Transitioning from Aid to Domestic Resource Mobilization
They say that the only certainties in life are death and taxes. However, for developing countries, the latter might not be such a sure thing. In fact, effective tax policies, often referred to as domestic resource mobilization (DRM), are one of the biggest development issues facing poorer nations.

Without it, they may remain dependent on aid and unable to adequately meet the needs of their citizens, trapped in a cycle of poorly funded, haphazard social programs partially administrated by foreign donors. If the goal of aid is to create a world in which no one needs it, domestic resource mobilization may represent poor countries’ golden ticket to financial independence.

Domestic resource mobilization is essentially both a strategy and development outcome, in which a country becomes capable of funding its own social programs. Aid strategies variously focus on different indicators of development, such as improved health, education, or business opportunity. However, the purpose of domestic resource mobilization is to empower a developing country to improve these indicators using its own financial and administrative resources.

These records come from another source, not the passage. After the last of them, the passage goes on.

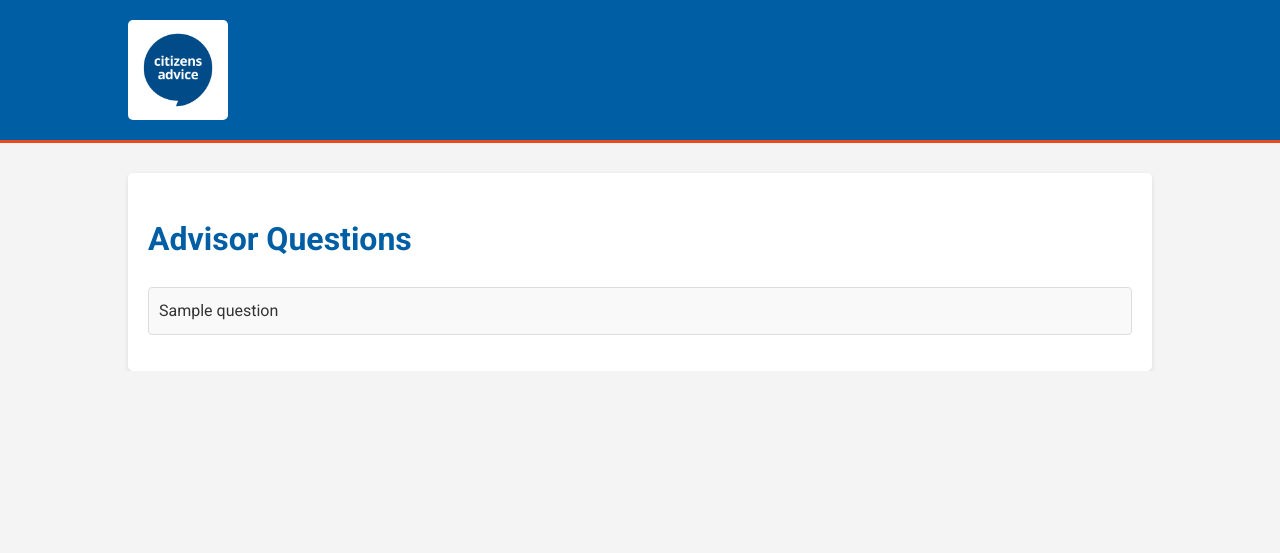
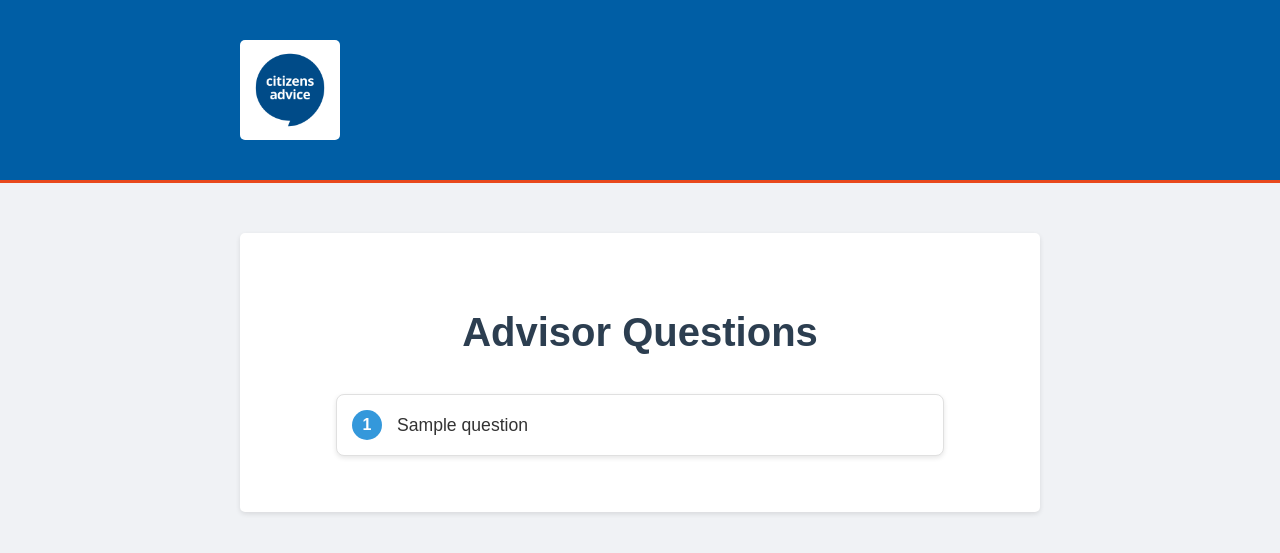
Before and after one commit to i-dot-ai/caddy-chatbot, a Flask app: template evaluation_app/templates/index.html in a window 1280 px wide. Shown: the top 553 px of the page. Run offline with Flask 3, Linux system fonts and the light colour scheme; the template is opened without the code that fills it: most values are stand-ins (such as "Sample title", 1, 10 or a date in 2020).

Commit message:
Update: question index formatting.

```diff
--- a/evaluation_app/app.py
+++ b/evaluation_app/app.py
@@ -53,7 +53,6 @@ def index():
     if 'auth' not in session:
         return redirect(url_for('login'))
     questions = question_table.scan()['Items']
-    #questions = [{'QuestionId': 1, "QuestionString": 'Help I am getting deported'}]
     return render_template('index.html', questions=questions)
 
 @app.route('/questions/<int:id>', methods=['GET', 'POST'])
@@ -62,7 +61,6 @@ def question_details(id):
         return redirect(url_for('login'))
 
     question = question_table.get_item(Key={'QuestionId': id})['Item']
-    #question = {'QuestionId': 1, "QuestionString": 'Help I am getting deported'}
     form = QuestionForm()
 
     if form.validate_on_submit():
--- a/evaluation_app/templates/index.html
+++ b/evaluation_app/templates/index.html
@@ -1,38 +1,85 @@
 {% extends "base.html" %}
 
 {% block content %}
-<h1>Advisor Questions</h1>
-<ul class="question-list">
-    {% for question in questions %}
-    <li class="question-item">
-        <a href="{{ url_for('question_details', id=question.QuestionId) }}" class="question-link">{{
-            question.QuestionString }}</a>
-    </li>
-    {% endfor %}
-</ul>
+<div class="container">
+    <h1 class="page-title">Advisor Questions</h1>
+    <ol class="question-list">
+        {% for question in questions %}
+        <li class="question-item">
+            <a href="{{ url_for('question_details', id=question.QuestionId) }}" class="question-link">
+                <span class="question-number">{{ loop.index }}</span>
+                <span class="question-text">{{ question.QuestionString }}</span>
+            </a>
+        </li>
+        {% endfor %}
+    </ol>
+</div>
+
 <style>
+    body {
+        font-family: Arial, sans-serif;
+        background-color: #f0f2f5;
+        color: #333;
+    }
+
+    .container {
+        max-width: 800px;
+        margin: 0 auto;
+        padding: 20px;
+    }
+
+    .page-title {
+        color: #2c3e50;
+        text-align: center;
+        margin-bottom: 30px;
+        font-size: 2.5em;
+    }
+
     .question-list {
         list-style-type: none;
         padding: 0;
     }
 
     .question-item {
-        margin-bottom: 10px;
+        margin-bottom: 15px;
     }
 
     .question-link {
-        display: block;
-        padding: 10px;
-        background-color: #f9f9f9;
-        border: 1px solid #ddd;
-        border-radius: 4px;
+        display: flex;
+        align-items: center;
+        padding: 15px;
+        background-color: #ffffff;
+        border: 1px solid #e0e0e0;
+        border-radius: 8px;
         color: #333;
         text-decoration: none;
-        transition: background-color 0.3s;
+        transition: all 0.3s ease;
+        box-shadow: 0 2px 5px rgba(0, 0, 0, 0.1);
     }
 
     .question-link:hover {
-        background-color: #e9e9e9;
+        background-color: #f8f8f8;
+        transform: translateY(-2px);
+        box-shadow: 0 4px 8px rgba(0, 0, 0, 0.15);
+    }
+
+    .question-number {
+        display: flex;
+        justify-content: center;
+        align-items: center;
+        width: 30px;
+        height: 30px;
+        background-color: #3498db;
+        color: white;
+        border-radius: 50%;
+        font-weight: bold;
+        margin-right: 15px;
+        flex-shrink: 0;
+    }
+
+    .question-text {
+        flex-grow: 1;
+        font-size: 1.1em;
     }
 </style>
 {% endblock %}
```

Obviously, this can be a huge challenge. Taxes in some countries can be unenforceable, insupportable, poorly allocated, or dissipated due to corruption. In much of sub-Saharan Africa, for example, simply reaching a large rural population is a barrier in and of itself, not to mention negotiating a socially sustainable level of taxation for those living off the grid in poverty.

In countries such as Nigeria, which has one of the worst levels of inequality and corruption, a great deal of tax income is squandered by shady officials, rather than redistributed to those living in extreme poverty.

According to the 2011 report by African Economic Outlook, revenue sources in sub-Saharan Africa grew from $100 billion in 2000 to about $513 billion in 2011. To put those numbers in perspective, official development assistance (ODA) grew from only $20 billion to $60 billion in the same time period.

Simply put, the amount of potential tax revenue far outweighs foreign funding of development programs. And those figures represent only known sources; many businesses and potential revenue streams lie outside the formal economy.

A lack of domestic resource mobilization fosters dependency on aid, which is why this technique has been acquiring greater importance for international donors in recent years. In April of 2014, developing countries and international policy-makers met in Mexico City to address, among other things, effective domestic resource mobilization.

There was a general consensus on the importance of DRM, with developing countries’ ministers calling for an increase in support from aid donors towards that end. For those at the conference, DRM represented a win-win; aid donors benefit from a potential scale-down of funding, while developing countries increase their governance capabilities while independently enhancing their own development goals.

More recently, at the Financing for Development conference in the Ethiopian capital of Addis Ababa, DRM was clearly a priority. Around 120 of 151 speeches by the foreign ministers in attendance at least mentioned domestic resource mobilization.

The United States Agency for International Development (USAID), as well as their foreign counterparts from Germany, the U.K. and elsewhere, even composed a policy initiative to advance the goal of achieving domestic resource mobilization in aid-recipient countries.

The initiative, dubbed Addis Tax Initiative, initially drew 30 members which agreed to a set of policy outcomes. Among those outcomes was a commitment that aid donors would double financial support to develop DRM, that members would compose a set of key DRM goals, and that countries would institute DRM policies which are harmonious with those of other developing countries.

The potential for DRM to transform a developing country’s condition can be neatly illustrated by the relationship between USAID and the country of Georgia. USAID began, in the early 2000s, to target border and customs tax compliance practices in the country.

The program was designed to increase a legitimate tax base, cut down on corruption, and improve collection efficiency. Over the nine-year duration of the program, the country managed to increase its tax base to 12 percent of its GDP, as well as reduce the rate of corruption (in the form of collected bribes) by about 30 percent.

While improving domestic resource mobilization is not the be-all, end-all of development and poverty reduction, it certainly should be the focus of a comprehensive development portfolio. Enhancing aid recipients’ ability to manage its own financial resources as well as improve the strength of its governance is essential to reducing the need for aid and lifting people out of poverty finally and sustainably.

Derek Marion

Sources: CSIS, Devex, African Economic Outlook
Photo: Flickr